The researchers also found that treatment programs that force women to face the consequences of their offense can intensify their feelings of guilt and shame, often resulting in relapse and subsequent offenses.
Lead author Mary McMurran, professor at the Institute of Mental Health, said that the findings suggest that women who are divorced, widowed, or separated could be turning to alcohol because they are distressed about their situation. She added that treatment programs that induce negative emotions may actually increase the emotional distress, which could lead to greater abuse. McMurran and colleagues are calling for more effective treatment programs that specifically target women.
The researchers looked at 26 previous studies from around the world to gather evidence, and found that women were less likely to drink and drive than men and less likely to be repeat offenders; fewer women had previously been arrested for public drunkenness and other alcohol-related offenses; female drunk drivers were more likely than men to be widowed, divorced, or separated; female drunk drivers were more likely to have a family history of alcohol abuse; and female drunk drivers were more likely to suffer from mental health problems.

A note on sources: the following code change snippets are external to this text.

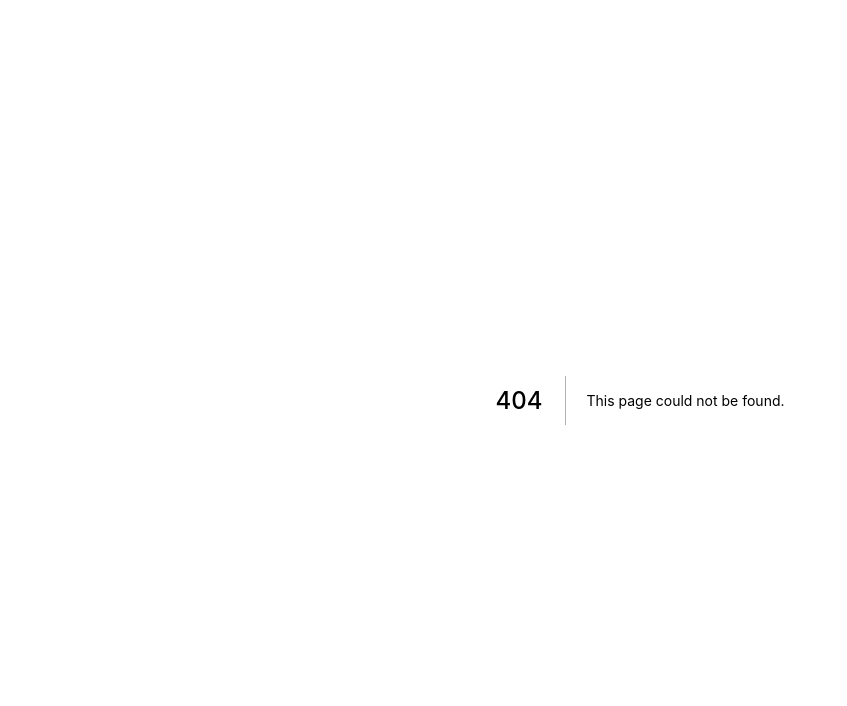
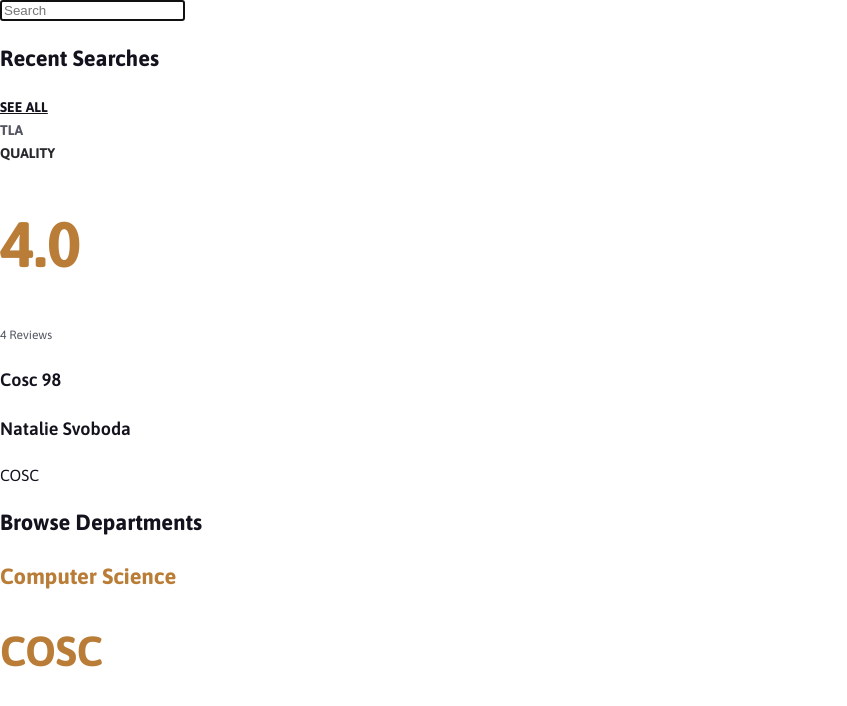
Before and after one commit to dartmouth-cs98/classy-fe, a Next.js app: page /search/search in a window 1280 px wide. Before the commit this address had no page. Shown: the top 706 px of the page, without its empty margins (0-847 px from the left). Built offline with nearby package versions, Linux system fonts and the light colour scheme.

Commit message:
added to search page logic

```diff
--- /dev/null
+++ b/pages/search/search.js
@@ -0,0 +1,127 @@
+import React, {useState, useCallback, useRef} from "react"
+import { H1, H2, H3, H4, B1, B3, TextLabel, A } from "../../components/ui/typography"
+
+const SearchPage = () => {
+    const [searchInput, setSearchInput] = useState("")
+    const [tab, setTab] = useState("all")
+    const tabs = useState(["all", "courses", "professors", "distribs"])
+    const [searchResults, setSearchResults] = useState(null)
+
+    const handleChange = (e) => {
+        e.preventDefault()
+        setSearchInput(e.target.value)
+        setSearchResults(true)
+    }
+
+    const input = useCallback((inputElement) => {
+        if (inputElement) {
+          inputElement.focus();
+        }
+      }, []);
+
+    const TabBar = () => {
+        console.log(tabs)
+        tabs.map((tab) => {
+            return (
+                <div key={tab}>
+                    <B1>{tab}</B1>
+                    <B1>test</B1>
+                </div>
+            )
+        })
+    }
+
+    const SearchBody = () => {
+        if (!searchResults || !searchInput) {
+            return (
+                <div>
+                    <H3>Recent Searches</H3>
+                    <A>See All</A>
+                    {/* Load course/prof cards */}
+                    <CourseCard id="Cosc 98" title="Introductory Economics" distrib="TLA" quality="4.0" reviews="4" />
+                    <ProfCard name="Natalie Svoboda" department="COSC" />
+
+                    <H3>Browse Departments</H3>
+                    {/* Load all departments */}
+                    <DepartmentCard name="Computer Science" id="COSC"/>
+                </div>
+            )
+        }
+        else {
+            return (
+                <div>
+                    {tabs.map((tab) => {
+                        return (
+                            <div key={tab}>
+                                <B1>{tab}</B1>
+                            </div>
+                        )
+                    })}
+                    <TabBar/>
+                </div>
+            )
+        }
+    }
+
+    return (
+        <div>
+            <input
+            autoFocus
+            ref={input}
+            type="text"
+            placeholder="Search"
+            onChange={handleChange}
+            value={searchInput}
+            />
+            <SearchBody/>
+
+
+        </div>
+    )
+
+      // handle search query
+    //   if (searchInput.length > 0) {
+    //       countries.filter((country) => {
+    //       return country.name.match(searchInput);
+    //   })
+}
+
+const CourseCard = (props) => {
+    return (
+        <div>
+            <TextLabel color="var(--dark-grey)">{props.distrib}</TextLabel>
+
+            <div>
+                <TextLabel color="var(--darkest-grey)">Quality</TextLabel>
+                <H1 color="var(--dark-orange)">{props.quality}</H1>
+                <B3 color="var(--dark-grey)">{props.reviews} Reviews</B3>
+
+                <H4>{props.id}</H4>
+                <B1>{props.name}</B1>
+            </div>
+        </div>
+    )
+}
+
+const ProfCard = (props) => {
+    return (
+        <div>
+
+            <div>
+                <H4>{props.name}</H4>
+                <B1>{props.department}</B1>
+            </div>
+        </div>
+    )
+}
+
+const DepartmentCard = (props) => {
+    return (
+        <div>
+            <H3 color="var(--dark-orange)">{props.name}</H3>
+            <H2 color="var(--dark-orange)">{props.id}</H2>
+        </div>
+    )
+}
+
+export default SearchPage
```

Six of the studies examined gender differences in other types of offenses besides drunk driving, suggesting that while women are less likely to drive drunk than men, alcohol consumption increases the likelihood of drunk driving for both genders. Drinking also increases the likelihood of violent offenses in both men and women.

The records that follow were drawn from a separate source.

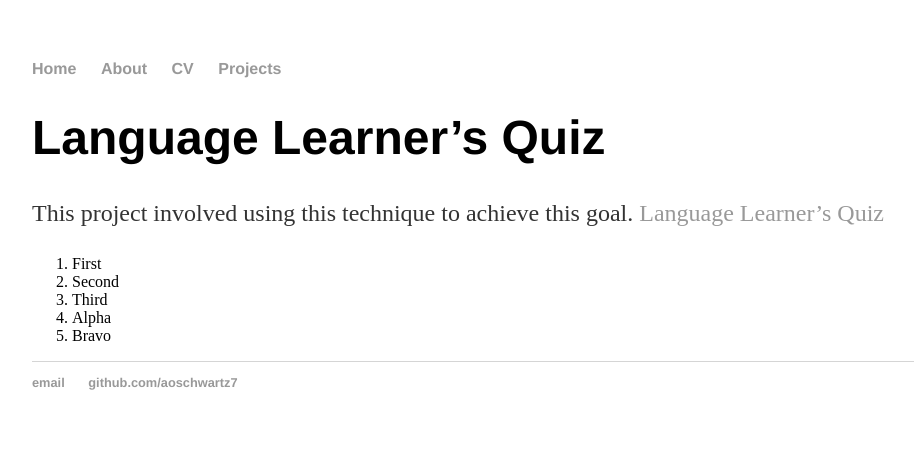
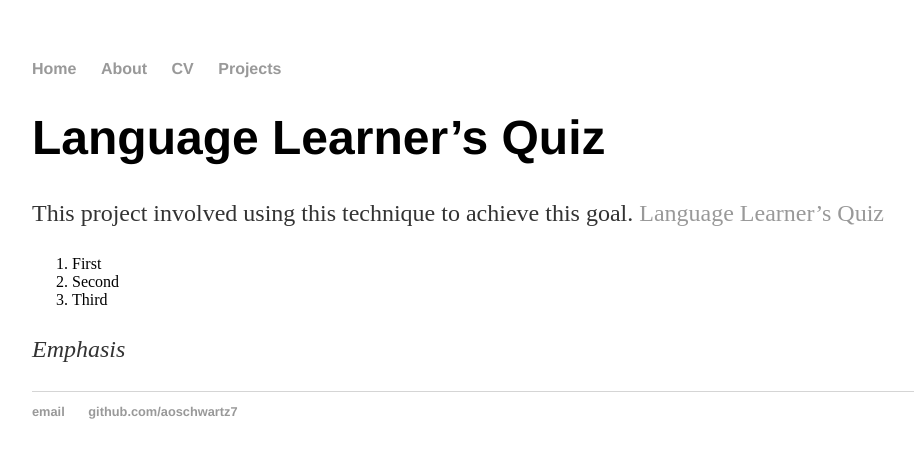
Before and after one commit to aoschwartz7/aoschwartz7.github.io, a Jekyll site: the page built from site/projects.md, in a window 1280 px wide. Shown: the top 458 px of the page, without its empty margins (160-1074 px from the left). Built offline with Jekyll 4.4.1, drawn with Linux system fonts in a browser that asks for light colours; our own code applies the rules of GitHub Pages for plain Markdown files.

Commit message:
testing markdown in site/projects.md

```diff
--- a/site/projects.md
+++ b/site/projects.md
@@ -5,5 +5,5 @@ This project involved using this technique to achieve this goal.
 1. First
 2. Second
 3. Third
-  1. Alpha
-  2. Bravo
+
+*Emphasis*
```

Drinking alcohol while taking medication for mental health disorders could also increase the likelihood of alcohol-related offenses among women, as female offenders with alcohol abuse problems also tend to have more psychological problems than men.
Only four of the studies looked at treatment programs specifically tailored for female alcohol abusers, suggesting that there is not enough evidence to determine what types of treatment are most effective. However, there was strong evidence suggesting that programs that force women to face the consequences of their actions (such as putting female drunk drivers in before a panel of people who have been injured or whose loved ones have been killed in drunk-driving accidents) actually increased the risk of reoffending.
Another study followed high-risk female offenders who were given a “life activities” interview as part of their treatment, which focused on life adjustment and occupational and financial status. Forty-four percent of these women re-offended, compared to 24 percent who were not given this type of interview.
McMurran said that treatment programs designed for women with alcohol-related offenses need to be carefully evaluated, as they may be modeled on programs designed for men and greater attention needs to be paid to a broad ranger of psychological issues. McMurran said she hopes the information from this study will help inform future treatment programs for female offenders.
Source: Science Daily, Female Drunk-Drivers Tend to Be Older, Better-Educated, and No Longer Married, May 25, 2011